→ ASSIGNMENT: Lines in the listing below that contain the string "HTTP" are to be found and copied.

→ DATA FOR REVIEW:
○ ○ ○

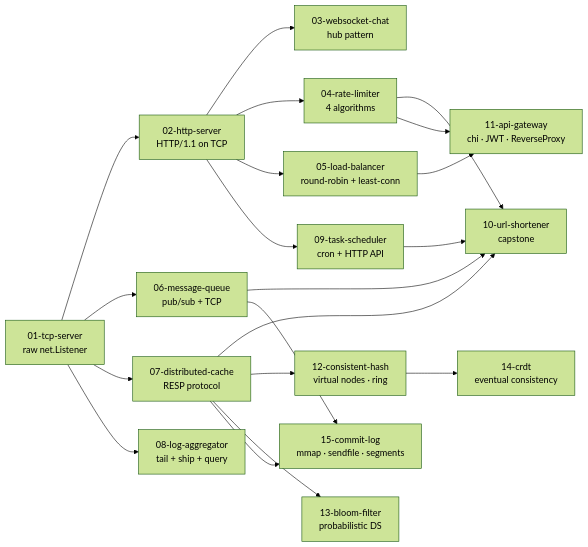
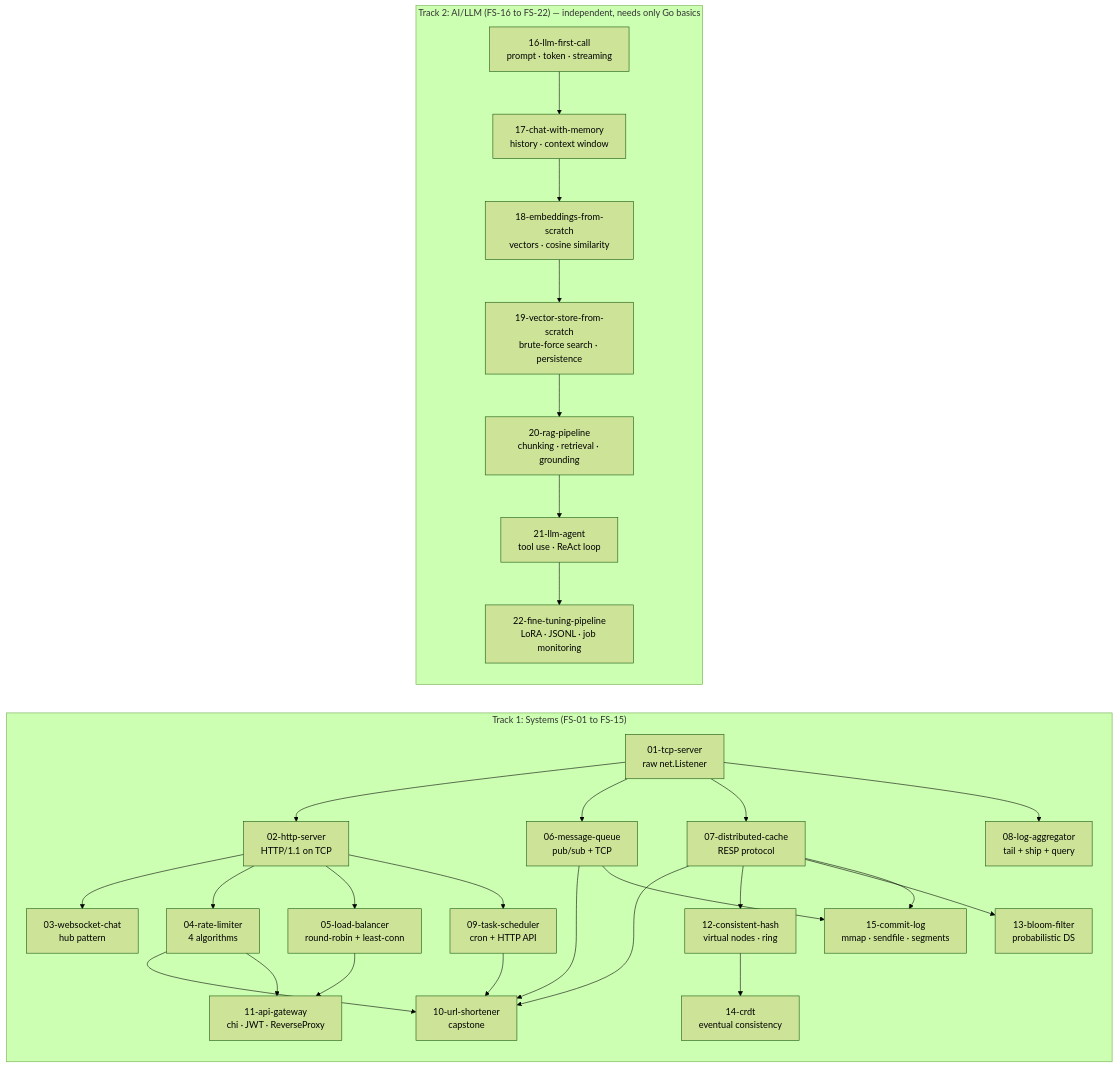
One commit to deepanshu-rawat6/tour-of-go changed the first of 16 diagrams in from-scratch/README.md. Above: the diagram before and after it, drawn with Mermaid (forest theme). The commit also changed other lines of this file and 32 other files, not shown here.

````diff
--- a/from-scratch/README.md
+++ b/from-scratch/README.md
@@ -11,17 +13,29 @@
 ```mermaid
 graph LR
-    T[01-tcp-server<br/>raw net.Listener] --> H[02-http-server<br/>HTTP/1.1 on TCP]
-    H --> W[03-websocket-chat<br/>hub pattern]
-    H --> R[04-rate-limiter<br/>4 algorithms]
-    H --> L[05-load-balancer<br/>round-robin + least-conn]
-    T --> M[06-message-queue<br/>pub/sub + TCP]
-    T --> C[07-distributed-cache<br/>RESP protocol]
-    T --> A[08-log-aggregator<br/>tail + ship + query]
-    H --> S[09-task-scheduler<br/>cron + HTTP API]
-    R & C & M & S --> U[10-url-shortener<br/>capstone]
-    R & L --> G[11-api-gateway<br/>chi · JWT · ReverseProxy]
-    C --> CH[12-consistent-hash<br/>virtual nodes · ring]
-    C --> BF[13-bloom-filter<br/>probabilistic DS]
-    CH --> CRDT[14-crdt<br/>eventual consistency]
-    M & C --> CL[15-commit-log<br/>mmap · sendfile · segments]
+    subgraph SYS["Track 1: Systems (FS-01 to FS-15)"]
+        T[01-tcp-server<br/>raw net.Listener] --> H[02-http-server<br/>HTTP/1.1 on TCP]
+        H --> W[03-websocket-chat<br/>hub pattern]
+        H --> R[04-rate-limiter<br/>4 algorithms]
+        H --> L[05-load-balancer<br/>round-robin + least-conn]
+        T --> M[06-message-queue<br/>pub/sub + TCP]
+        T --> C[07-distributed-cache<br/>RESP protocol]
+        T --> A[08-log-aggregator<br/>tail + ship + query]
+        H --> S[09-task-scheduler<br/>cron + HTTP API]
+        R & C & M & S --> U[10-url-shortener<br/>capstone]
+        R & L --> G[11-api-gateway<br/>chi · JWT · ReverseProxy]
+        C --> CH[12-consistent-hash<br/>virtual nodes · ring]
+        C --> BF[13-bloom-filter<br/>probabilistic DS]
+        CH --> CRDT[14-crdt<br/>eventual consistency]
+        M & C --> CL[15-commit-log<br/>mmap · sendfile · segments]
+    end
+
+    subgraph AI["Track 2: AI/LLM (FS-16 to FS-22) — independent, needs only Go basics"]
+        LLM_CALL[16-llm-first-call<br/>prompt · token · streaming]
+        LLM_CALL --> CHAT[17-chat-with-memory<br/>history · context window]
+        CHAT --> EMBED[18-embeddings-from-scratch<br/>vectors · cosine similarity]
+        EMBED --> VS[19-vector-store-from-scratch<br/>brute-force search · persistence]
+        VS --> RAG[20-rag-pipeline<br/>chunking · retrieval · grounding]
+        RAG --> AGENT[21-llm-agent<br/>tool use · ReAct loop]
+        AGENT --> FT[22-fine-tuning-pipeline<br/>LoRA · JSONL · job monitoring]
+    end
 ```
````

○ ○ ○

→ RESULT OF THE EXERCISE:
-    T[01-tcp-server<br/>raw net.Listener] --> H[02-http-server<br/>HTTP/1.1 on TCP]
-    H --> S[09-task-scheduler<br/>cron + HTTP API]
+        T[01-tcp-server<br/>raw net.Listener] --> H[02-http-server<br/>HTTP/1.1 on TCP]
+        H --> S[09-task-scheduler<br/>cron + HTTP API]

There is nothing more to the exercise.